What is needed:
Could you find every line in the entries below that holds the word "Done" and copy it?

Dataset excerpts:
◇ ◇ ◇ ◇ ◇

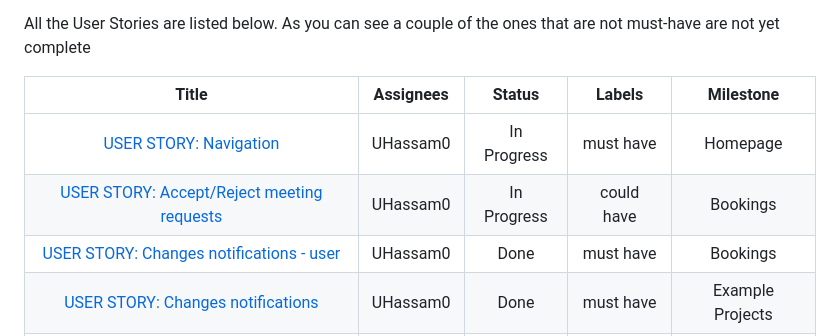
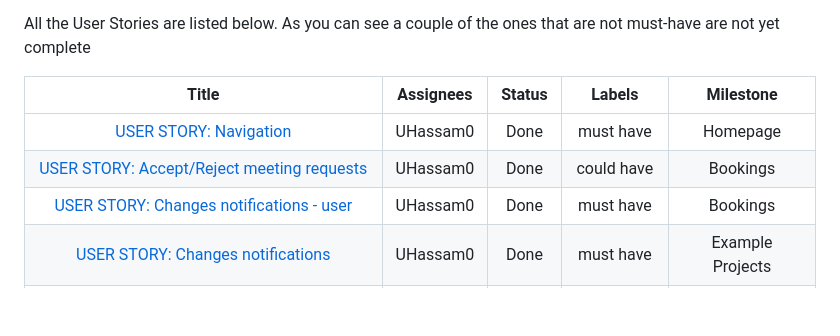
Before and after one commit to UHassam0/Umars-woodworking, a Markdown page: README.md, the part around the change. GitHub-like rendering; blank space fills up the shorter version.

```diff
--- a/README.md
+++ b/README.md
@@ -52,8 +52,8 @@ All the User Stories are listed below. As you can see a couple of the ones that
 
 **Title**|**Assignees**|**Status**|**Labels**|**Milestone**
 :-----:|:-----:|:-----:|:-----:|:-----:
-[USER STORY: Navigation](https://github.com/UHassam0/Umars-woodworking/issues/3)|UHassam0|In Progress|must have|Homepage
-[USER STORY: Accept/Reject meeting requests](https://github.com/UHassam0/Umars-woodworking/issues/7)|UHassam0|In Progress|could have|Bookings
+[USER STORY: Navigation](https://github.com/UHassam0/Umars-woodworking/issues/3)|UHassam0|Done|must have|Homepage
+[USER STORY: Accept/Reject meeting requests](https://github.com/UHassam0/Umars-woodworking/issues/7)|UHassam0|Done|could have|Bookings
 [USER STORY: Changes notifications - user](https://github.com/UHassam0/Umars-woodworking/issues/13)|UHassam0|Done|must have|Bookings
 [USER STORY: Changes notifications](https://github.com/UHassam0/Umars-woodworking/issues/12)|UHassam0|Done|must have|Example Projects
 [USER STORY: Review meeting requests](https://github.com/UHassam0/Umars-woodworking/issues/6)|UHassam0|Done|must have|Bookings
```
Also changed, not shown: TESTING.md (+45 -18 lines), readme_images/jshint-validaition.png (added), readme_images/manage-projects-lighthouse.png (added), 2 other files.
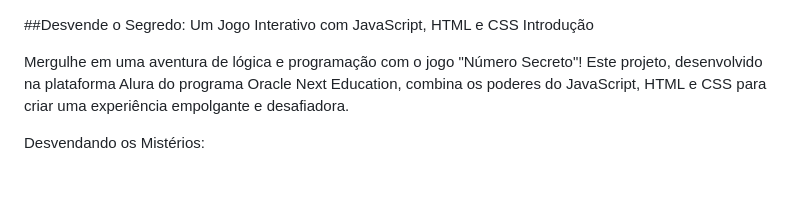
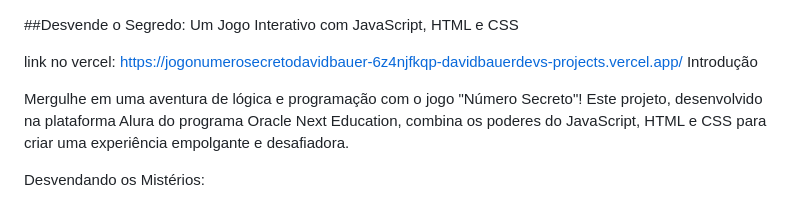
Before and after one commit to DavidBauerDev/jogo-do-numero-secreto, a Markdown page: README.md, the part around the change. GitHub-like rendering; blank space fills up the shorter version.

```diff
--- a/README.md
+++ b/README.md
@@ -1,4 +1,6 @@
 ##Desvende o Segredo: Um Jogo Interativo com JavaScript, HTML e CSS
+
+link no vercel: https://jogonumerosecretodavidbauer-6z4njfkqp-davidbauerdevs-projects.vercel.app/
 Introdução
 
 Mergulhe em uma aventura de lógica e programação com o jogo "Número Secreto"! Este projeto, desenvolvido na plataforma Alura do programa Oracle Next Education, combina os poderes do JavaScript, HTML e CSS para criar uma experiência empolgante e desafiadora.
```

◇ ◇ ◇ ◇ ◇

Solution for this problem:
+[USER STORY: Navigation](https://github.com/UHassam0/Umars-woodworking/issues/3)|UHassam0|Done|must have|Homepage
+[USER STORY: Accept/Reject meeting requests](https://github.com/UHassam0/Umars-woodworking/issues/7)|UHassam0|Done|could have|Bookings
 [USER STORY: Changes notifications - user](https://github.com/UHassam0/Umars-woodworking/issues/13)|UHassam0|Done|must have|Bookings
 [USER STORY: Changes notifications](https://github.com/UHassam0/Umars-woodworking/issues/12)|UHassam0|Done|must have|Example Projects
 [USER STORY: Review meeting requests](https://github.com/UHassam0/Umars-woodworking/issues/6)|UHassam0|Done|must have|Bookings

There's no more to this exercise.